*** EXERCISE DATA ***

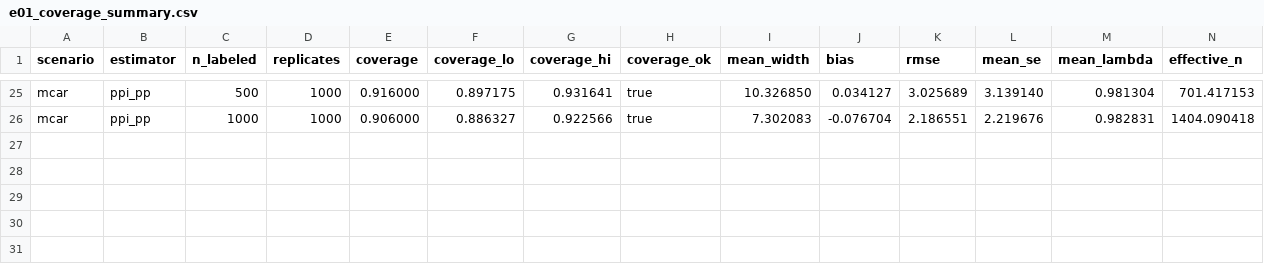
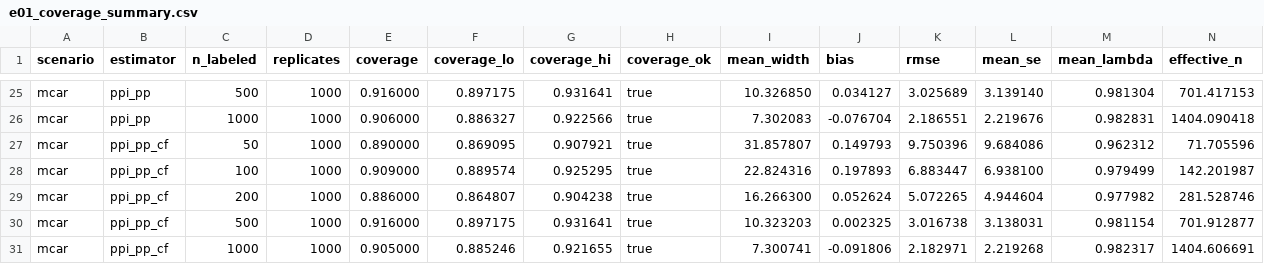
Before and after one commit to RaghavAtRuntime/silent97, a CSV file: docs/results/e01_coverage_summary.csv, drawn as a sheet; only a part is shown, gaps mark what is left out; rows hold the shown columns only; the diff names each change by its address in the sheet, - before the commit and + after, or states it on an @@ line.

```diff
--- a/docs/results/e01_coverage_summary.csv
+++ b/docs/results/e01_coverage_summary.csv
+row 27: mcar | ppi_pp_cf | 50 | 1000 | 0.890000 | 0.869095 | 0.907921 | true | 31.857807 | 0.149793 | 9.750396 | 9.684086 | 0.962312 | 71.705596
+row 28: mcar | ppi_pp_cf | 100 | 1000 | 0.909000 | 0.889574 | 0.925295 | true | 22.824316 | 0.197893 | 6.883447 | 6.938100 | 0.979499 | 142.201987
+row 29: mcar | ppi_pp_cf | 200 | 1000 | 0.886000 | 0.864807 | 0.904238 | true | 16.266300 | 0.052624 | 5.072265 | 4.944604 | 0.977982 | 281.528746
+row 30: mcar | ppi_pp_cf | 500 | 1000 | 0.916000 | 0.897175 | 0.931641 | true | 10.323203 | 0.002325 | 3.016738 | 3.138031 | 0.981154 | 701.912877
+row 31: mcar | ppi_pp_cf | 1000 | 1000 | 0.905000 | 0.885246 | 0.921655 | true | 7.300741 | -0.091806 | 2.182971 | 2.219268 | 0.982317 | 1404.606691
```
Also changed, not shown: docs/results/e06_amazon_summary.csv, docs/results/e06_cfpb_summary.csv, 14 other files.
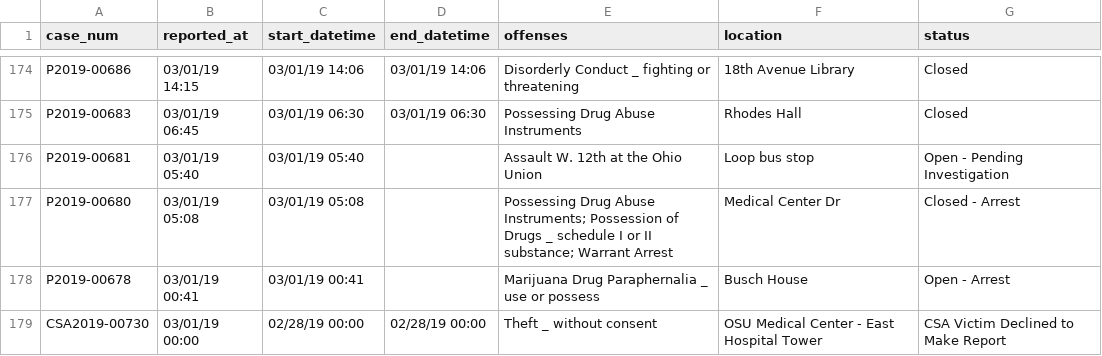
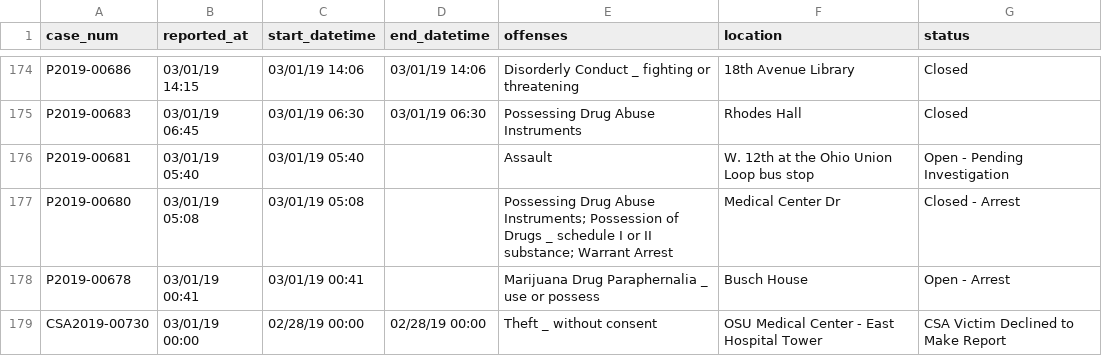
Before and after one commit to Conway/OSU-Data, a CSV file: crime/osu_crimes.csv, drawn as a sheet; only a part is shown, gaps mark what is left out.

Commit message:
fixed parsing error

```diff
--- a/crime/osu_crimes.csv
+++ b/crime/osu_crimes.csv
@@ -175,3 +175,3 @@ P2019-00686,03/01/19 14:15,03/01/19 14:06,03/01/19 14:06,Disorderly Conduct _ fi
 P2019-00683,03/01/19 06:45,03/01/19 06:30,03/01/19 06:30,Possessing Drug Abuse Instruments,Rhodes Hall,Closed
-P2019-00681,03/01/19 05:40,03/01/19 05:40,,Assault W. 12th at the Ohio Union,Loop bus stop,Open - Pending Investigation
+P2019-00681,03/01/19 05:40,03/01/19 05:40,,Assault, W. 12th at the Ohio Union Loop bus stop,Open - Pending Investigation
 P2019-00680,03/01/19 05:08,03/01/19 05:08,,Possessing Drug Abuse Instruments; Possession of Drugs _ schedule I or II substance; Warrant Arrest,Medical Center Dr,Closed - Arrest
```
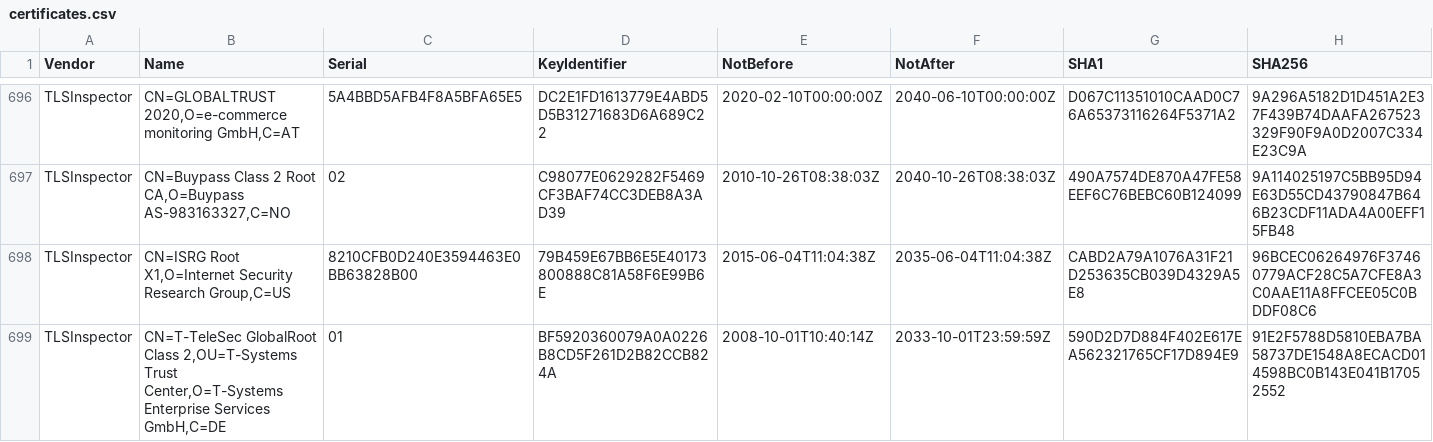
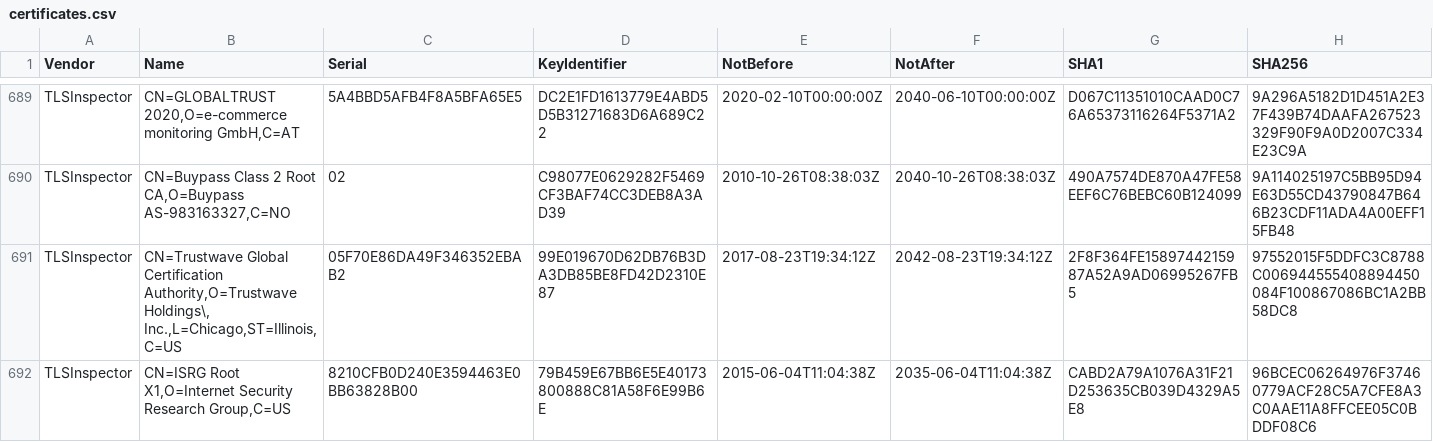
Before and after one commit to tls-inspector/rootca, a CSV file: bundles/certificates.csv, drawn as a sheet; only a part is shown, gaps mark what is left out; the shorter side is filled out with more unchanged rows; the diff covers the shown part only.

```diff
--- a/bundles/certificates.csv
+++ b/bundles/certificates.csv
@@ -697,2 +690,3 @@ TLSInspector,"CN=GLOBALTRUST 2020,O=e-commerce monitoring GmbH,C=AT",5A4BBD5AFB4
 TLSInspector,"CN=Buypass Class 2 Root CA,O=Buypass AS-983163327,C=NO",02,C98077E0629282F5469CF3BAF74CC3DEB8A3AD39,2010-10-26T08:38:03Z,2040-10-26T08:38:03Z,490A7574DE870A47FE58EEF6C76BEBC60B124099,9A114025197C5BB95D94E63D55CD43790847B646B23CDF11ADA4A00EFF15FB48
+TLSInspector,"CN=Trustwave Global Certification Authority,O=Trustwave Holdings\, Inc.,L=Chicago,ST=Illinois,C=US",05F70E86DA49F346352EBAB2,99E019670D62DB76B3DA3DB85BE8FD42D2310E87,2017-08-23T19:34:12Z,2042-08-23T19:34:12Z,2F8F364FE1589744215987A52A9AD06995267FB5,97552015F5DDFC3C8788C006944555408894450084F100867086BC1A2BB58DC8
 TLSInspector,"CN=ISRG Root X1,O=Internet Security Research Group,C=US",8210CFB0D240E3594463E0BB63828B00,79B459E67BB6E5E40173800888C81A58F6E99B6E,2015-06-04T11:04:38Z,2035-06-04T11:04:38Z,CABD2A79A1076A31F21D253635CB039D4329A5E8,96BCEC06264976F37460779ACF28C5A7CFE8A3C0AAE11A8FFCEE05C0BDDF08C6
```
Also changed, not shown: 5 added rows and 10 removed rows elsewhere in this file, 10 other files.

*** End of EXERCISE DATA ***

- EXERCISE OBJECTIVE:
Print the records exactly, every one. Leave out the pictures.

- EXERCISE RESULT:
Before and after one commit to RaghavAtRuntime/silent97, a CSV file: docs/results/e01_coverage_summary.csv, drawn as a sheet; only a part is shown, gaps mark what is left out; rows hold the shown columns only; the diff names each change by its address in the sheet, - before the commit and + after, or states it on an @@ line.

```diff
--- a/docs/results/e01_coverage_summary.csv
+++ b/docs/results/e01_coverage_summary.csv
+row 27: mcar | ppi_pp_cf | 50 | 1000 | 0.890000 | 0.869095 | 0.907921 | true | 31.857807 | 0.149793 | 9.750396 | 9.684086 | 0.962312 | 71.705596
+row 28: mcar | ppi_pp_cf | 100 | 1000 | 0.909000 | 0.889574 | 0.925295 | true | 22.824316 | 0.197893 | 6.883447 | 6.938100 | 0.979499 | 142.201987
+row 29: mcar | ppi_pp_cf | 200 | 1000 | 0.886000 | 0.864807 | 0.904238 | true | 16.266300 | 0.052624 | 5.072265 | 4.944604 | 0.977982 | 281.528746
+row 30: mcar | ppi_pp_cf | 500 | 1000 | 0.916000 | 0.897175 | 0.931641 | true | 10.323203 | 0.002325 | 3.016738 | 3.138031 | 0.981154 | 701.912877
+row 31: mcar | ppi_pp_cf | 1000 | 1000 | 0.905000 | 0.885246 | 0.921655 | true | 7.300741 | -0.091806 | 2.182971 | 2.219268 | 0.982317 | 1404.606691
```
Also changed, not shown: docs/results/e06_amazon_summary.csv, docs/results/e06_cfpb_summary.csv, 14 other files.
Before and after one commit to Conway/OSU-Data, a CSV file: crime/osu_crimes.csv, drawn as a sheet; only a part is shown, gaps mark what is left out.

Commit message:
fixed parsing error

```diff
--- a/crime/osu_crimes.csv
+++ b/crime/osu_crimes.csv
@@ -175,3 +175,3 @@ P2019-00686,03/01/19 14:15,03/01/19 14:06,03/01/19 14:06,Disorderly Conduct _ fi
 P2019-00683,03/01/19 06:45,03/01/19 06:30,03/01/19 06:30,Possessing Drug Abuse Instruments,Rhodes Hall,Closed
-P2019-00681,03/01/19 05:40,03/01/19 05:40,,Assault W. 12th at the Ohio Union,Loop bus stop,Open - Pending Investigation
+P2019-00681,03/01/19 05:40,03/01/19 05:40,,Assault, W. 12th at the Ohio Union Loop bus stop,Open - Pending Investigation
 P2019-00680,03/01/19 05:08,03/01/19 05:08,,Possessing Drug Abuse Instruments; Possession of Drugs _ schedule I or II substance; Warrant Arrest,Medical Center Dr,Closed - Arrest
```
Before and after one commit to tls-inspector/rootca, a CSV file: bundles/certificates.csv, drawn as a sheet; only a part is shown, gaps mark what is left out; the shorter side is filled out with more unchanged rows; the diff covers the shown part only.

```diff
--- a/bundles/certificates.csv
+++ b/bundles/certificates.csv
@@ -697,2 +690,3 @@ TLSInspector,"CN=GLOBALTRUST 2020,O=e-commerce monitoring GmbH,C=AT",5A4BBD5AFB4
 TLSInspector,"CN=Buypass Class 2 Root CA,O=Buypass AS-983163327,C=NO",02,C98077E0629282F5469CF3BAF74CC3DEB8A3AD39,2010-10-26T08:38:03Z,2040-10-26T08:38:03Z,490A7574DE870A47FE58EEF6C76BEBC60B124099,9A114025197C5BB95D94E63D55CD43790847B646B23CDF11ADA4A00EFF15FB48
+TLSInspector,"CN=Trustwave Global Certification Authority,O=Trustwave Holdings\, Inc.,L=Chicago,ST=Illinois,C=US",05F70E86DA49F346352EBAB2,99E019670D62DB76B3DA3DB85BE8FD42D2310E87,2017-08-23T19:34:12Z,2042-08-23T19:34:12Z,2F8F364FE1589744215987A52A9AD06995267FB5,97552015F5DDFC3C8788C006944555408894450084F100867086BC1A2BB58DC8
 TLSInspector,"CN=ISRG Root X1,O=Internet Security Research Group,C=US",8210CFB0D240E3594463E0BB63828B00,79B459E67BB6E5E40173800888C81A58F6E99B6E,2015-06-04T11:04:38Z,2035-06-04T11:04:38Z,CABD2A79A1076A31F21D253635CB039D4329A5E8,96BCEC06264976F37460779ACF28C5A7CFE8A3C0AAE11A8FFCEE05C0BDDF08C6
```
Also changed, not shown: 5 added rows and 10 removed rows elsewhere in this file, 10 other files.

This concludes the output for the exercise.